> _DATASET RECORDS_:
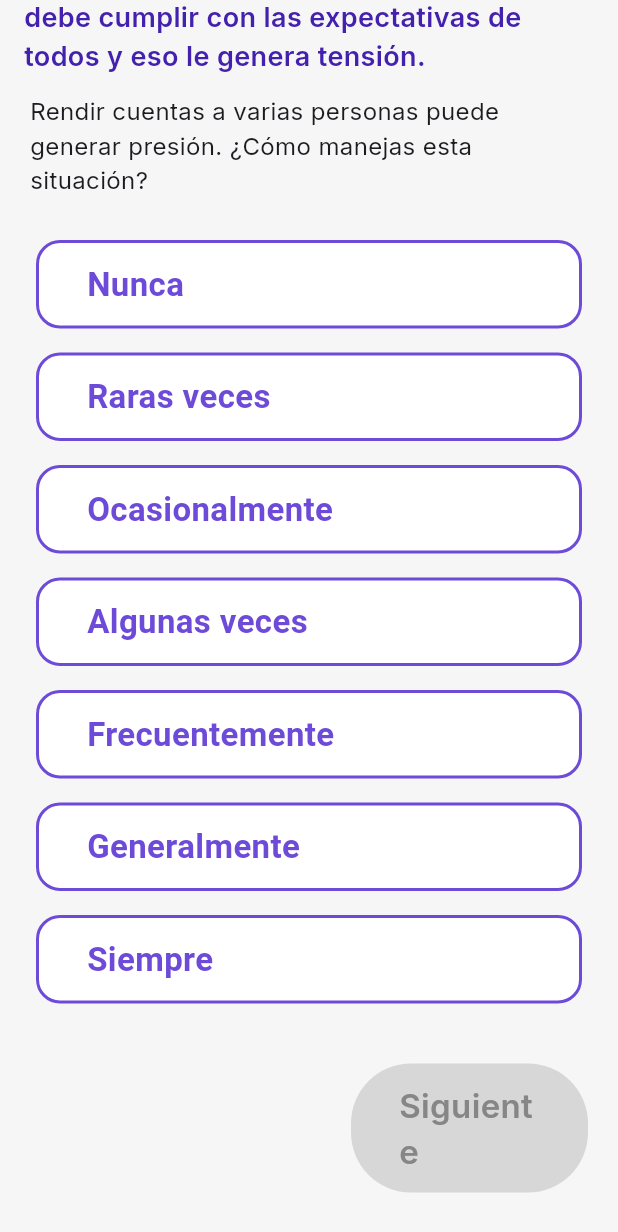
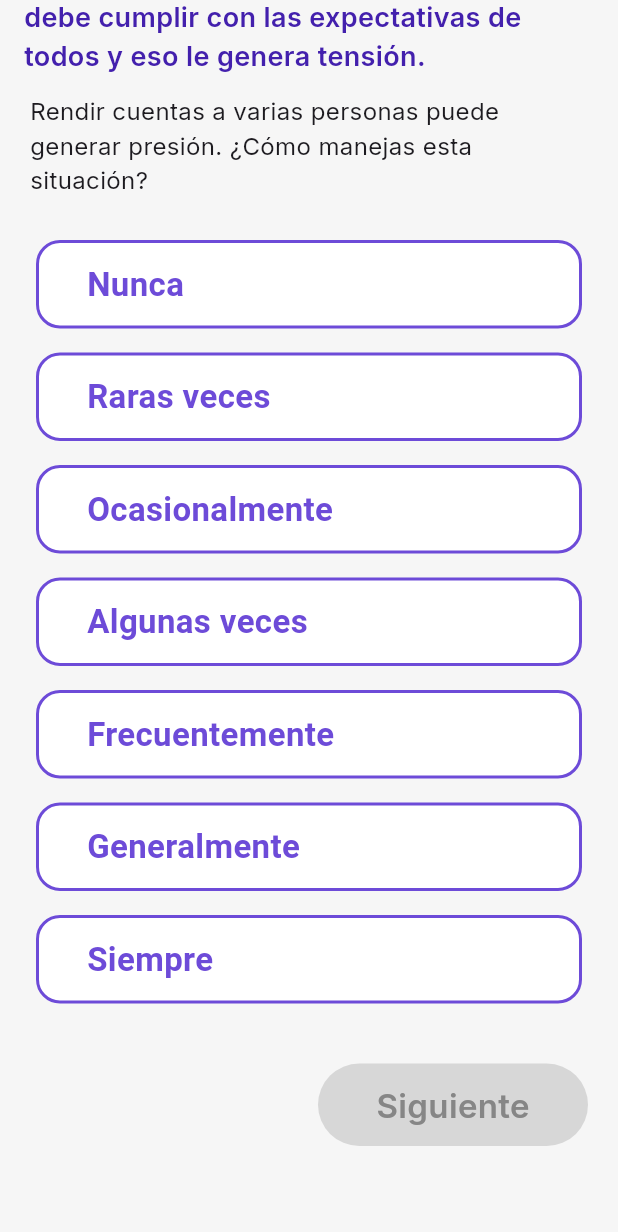
Before and after one commit to Funcional-Neuro-Laboral/fnlapp2, a Flutter app: the TestEstresQuestionScreen screen opened directly, scrolled down 167 dp, on a phone screen of 412 x 824 dp. Shown: the top 1232 px of the screen. Run offline on Flutter 3.47's test engine with Material 3 defaults, Android fonts, the phone set to English and light mode, and no system bars; our stand-ins replace flutter_dotenv, flutter_rating_bar, flutter_secure_storage, flutter_svg, flutter_tts, google_fonts and 5 more; missing offline and left inert: dart_jsonwebtoken; accounts and stored records are empty; network calls fail.

Commit message:
Se corrgió el diseño de los ojos y se mejoró la responsividad del boton

```diff
--- a/lib/Main/recuperarcontra.dart
+++ b/lib/Main/recuperarcontra.dart
@@ -540,7 +540,7 @@ class _ForgotPasswordScreenState extends State<ForgotPasswordScreen> {
                   padding: EdgeInsets.only(right: 8.0),
                   child: IconButton(
                     icon: Icon(
-                      _obscurePassword ? Icons.visibility : Icons.visibility_off,
+                      _obscurePassword ? Icons.visibility_off : Icons.visibility,
                       color: Colors.grey[600],
                     ),
                     onPressed: () {
@@ -591,7 +591,7 @@ class _ForgotPasswordScreenState extends State<ForgotPasswordScreen> {
                   padding: EdgeInsets.only(right: 8.0),
                   child: IconButton(
                     icon: Icon(
-                      _obscureConfirmPassword ? Icons.visibility : Icons.visibility_off,
+                      _obscureConfirmPassword ? Icons.visibility_off : Icons.visibility,
                       color: Colors.grey[600],
                     ),
                     onPressed: () {
--- a/lib/Main/testestres_form.dart
+++ b/lib/Main/testestres_form.dart
@@ -662,7 +662,7 @@ class _TestEstresQuestionScreenState extends State<TestEstresQuestionScreen> {
                       else
                         const SizedBox(width: 88), // Espacio vacío cuando no hay más preguntas anteriores
 
-                      // ---- SIGUIENTE / FINALIZAR ----
+// ---- SIGUIENTE / FINALIZAR ----
                       Builder(
                         builder: (context) {
                           final bool isNextEnabled = selectedOptions[currentQuestionIndex] != 0;
@@ -679,8 +679,11 @@ class _TestEstresQuestionScreenState extends State<TestEstresQuestionScreen> {
                             }
                                 : null,
                             child: Container(
-                              width: 158,
-                              padding: const EdgeInsets.symmetric(horizontal: 32, vertical: 12),
+                              constraints: BoxConstraints(
+                                minWidth: 120,
+                                maxWidth: 180,
+                              ),
+                              padding: const EdgeInsets.symmetric(horizontal: 24, vertical: 12),
                               clipBehavior: Clip.antiAlias,
                               decoration: ShapeDecoration(
                                 color: (isNextEnabled && !isSubmitting) ? const Color(0xFF6D4BD8) : const Color(0xFFD7D7D7),
```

> _PROBLEM_:
Look through the entries. Copy out each line with "Main" in it.

> _EXERCISE ANSWER_:
--- a/lib/Main/recuperarcontra.dart
+++ b/lib/Main/recuperarcontra.dart
--- a/lib/Main/testestres_form.dart
+++ b/lib/Main/testestres_form.dart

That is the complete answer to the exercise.